Front-end code edit data
———

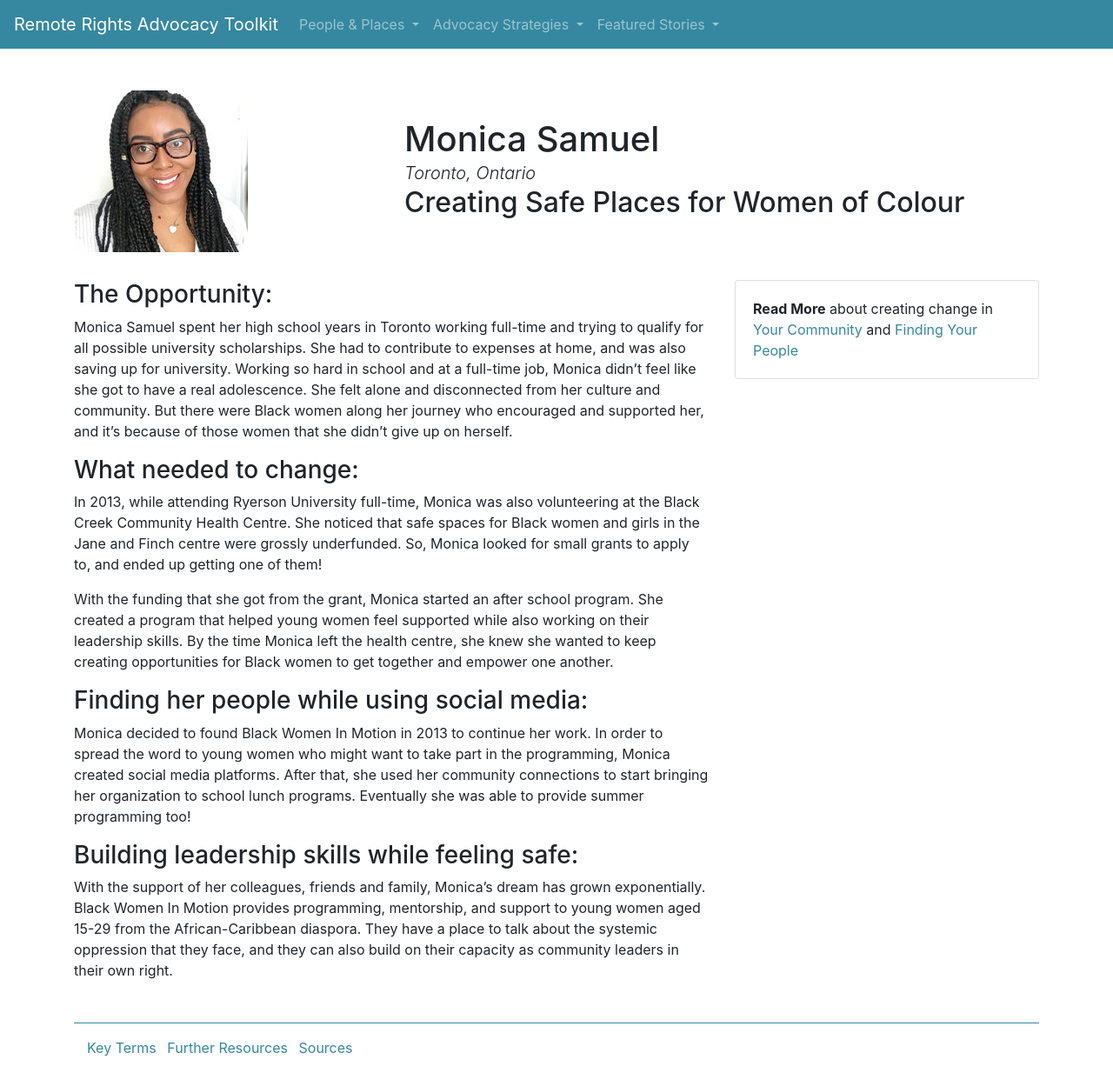
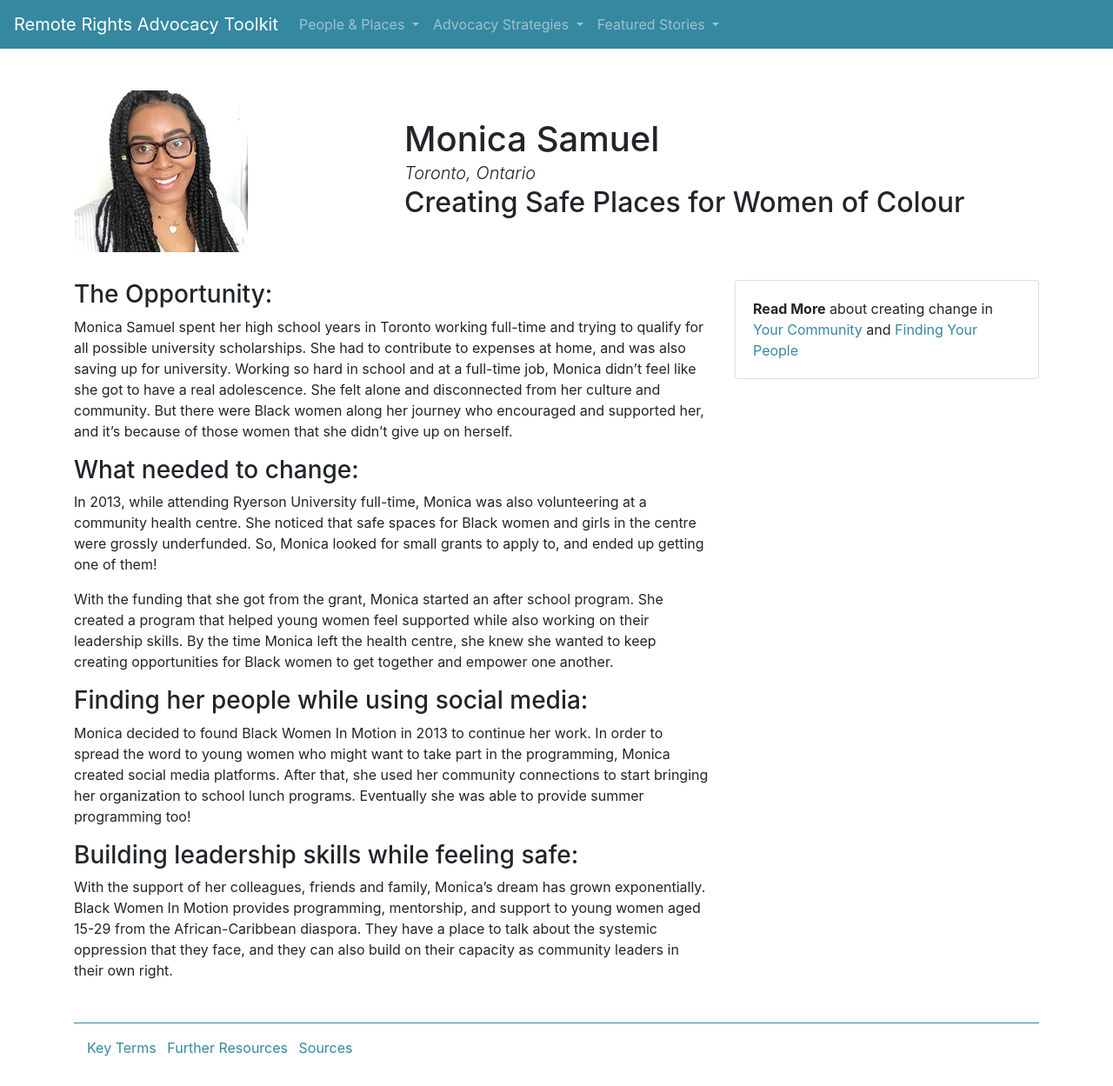
Before and after one commit to remote-rights/remote-rights.github.io, a Jekyll site: the page built from collections/_stories/monica-samuel.md, in a window 1280 px wide. Shown: the whole page at 87% size. Built offline with Jekyll 4.4.1, drawn with Linux system fonts in a browser that asks for light colours.

Commit message:
home page and loose ends

```diff
--- a/_layouts/home.html
+++ b/_layouts/home.html
@@ -8,7 +8,7 @@
 <section class="home-section" id="strategy">
   {% include strategy.html %}
 </section>
-<section class="home-section">
+<section class="home-section" id="stories">
   {% include stories.html %}
 </section>
 <section class="home-section">
--- a/collections/_stories/monica-samuel.md
+++ b/collections/_stories/monica-samuel.md
@@ -12,7 +12,7 @@ position: 7
 Monica Samuel spent her high school years in Toronto working full-time and trying to qualify for all possible university scholarships. She had to contribute to expenses at home, and was also saving up for university. Working so hard in school and at a full-time job, Monica didn’t feel like she got to have a real adolescence. She felt alone and disconnected from her culture and community. But there were Black women along her journey who encouraged and supported her, and it’s because of those women that she didn’t give up on herself.
 
 ### What needed to change:
-In 2013, while attending Ryerson University full-time, Monica was also volunteering at the Black Creek Community Health Centre. She noticed that safe spaces for Black women and girls in the Jane and Finch centre were grossly underfunded. So, Monica looked for small grants to apply to, and ended up getting one of them!
+In 2013, while attending Ryerson University full-time, Monica was also volunteering at a community health centre. She noticed that safe spaces for Black women and girls in the centre were grossly underfunded. So, Monica looked for small grants to apply to, and ended up getting one of them!
 
 With the funding that she got from the grant, Monica started an after school program. She created a program that helped young women feel supported while also working on their leadership skills. By the time Monica left the health centre, she knew she wanted to keep creating opportunities for Black women to get together and empower one another.
 
```
Also changed, not shown: index.md (+1 -1 lines), pages/sources.md (+2 -0 lines).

———

What is needed
Verbatim repetition of the entries is required, excluding any pictures.

Response area
Before and after one commit to remote-rights/remote-rights.github.io, a Jekyll site: the page built from collections/_stories/monica-samuel.md, in a window 1280 px wide. Shown: the whole page at 87% size. Built offline with Jekyll 4.4.1, drawn with Linux system fonts in a browser that asks for light colours.

Commit message:
home page and loose ends

```diff
--- a/_layouts/home.html
+++ b/_layouts/home.html
@@ -8,7 +8,7 @@
 <section class="home-section" id="strategy">
   {% include strategy.html %}
 </section>
-<section class="home-section">
+<section class="home-section" id="stories">
   {% include stories.html %}
 </section>
 <section class="home-section">
--- a/collections/_stories/monica-samuel.md
+++ b/collections/_stories/monica-samuel.md
@@ -12,7 +12,7 @@ position: 7
 Monica Samuel spent her high school years in Toronto working full-time and trying to qualify for all possible university scholarships. She had to contribute to expenses at home, and was also saving up for university. Working so hard in school and at a full-time job, Monica didn’t feel like she got to have a real adolescence. She felt alone and disconnected from her culture and community. But there were Black women along her journey who encouraged and supported her, and it’s because of those women that she didn’t give up on herself.
 
 ### What needed to change:
-In 2013, while attending Ryerson University full-time, Monica was also volunteering at the Black Creek Community Health Centre. She noticed that safe spaces for Black women and girls in the Jane and Finch centre were grossly underfunded. So, Monica looked for small grants to apply to, and ended up getting one of them!
+In 2013, while attending Ryerson University full-time, Monica was also volunteering at a community health centre. She noticed that safe spaces for Black women and girls in the centre were grossly underfunded. So, Monica looked for small grants to apply to, and ended up getting one of them!
 
 With the funding that she got from the grant, Monica started an after school program. She created a program that helped young women feel supported while also working on their leadership skills. By the time Monica left the health centre, she knew she wanted to keep creating opportunities for Black women to get together and empower one another.
 
```
Also changed, not shown: index.md (+1 -1 lines), pages/sources.md (+2 -0 lines).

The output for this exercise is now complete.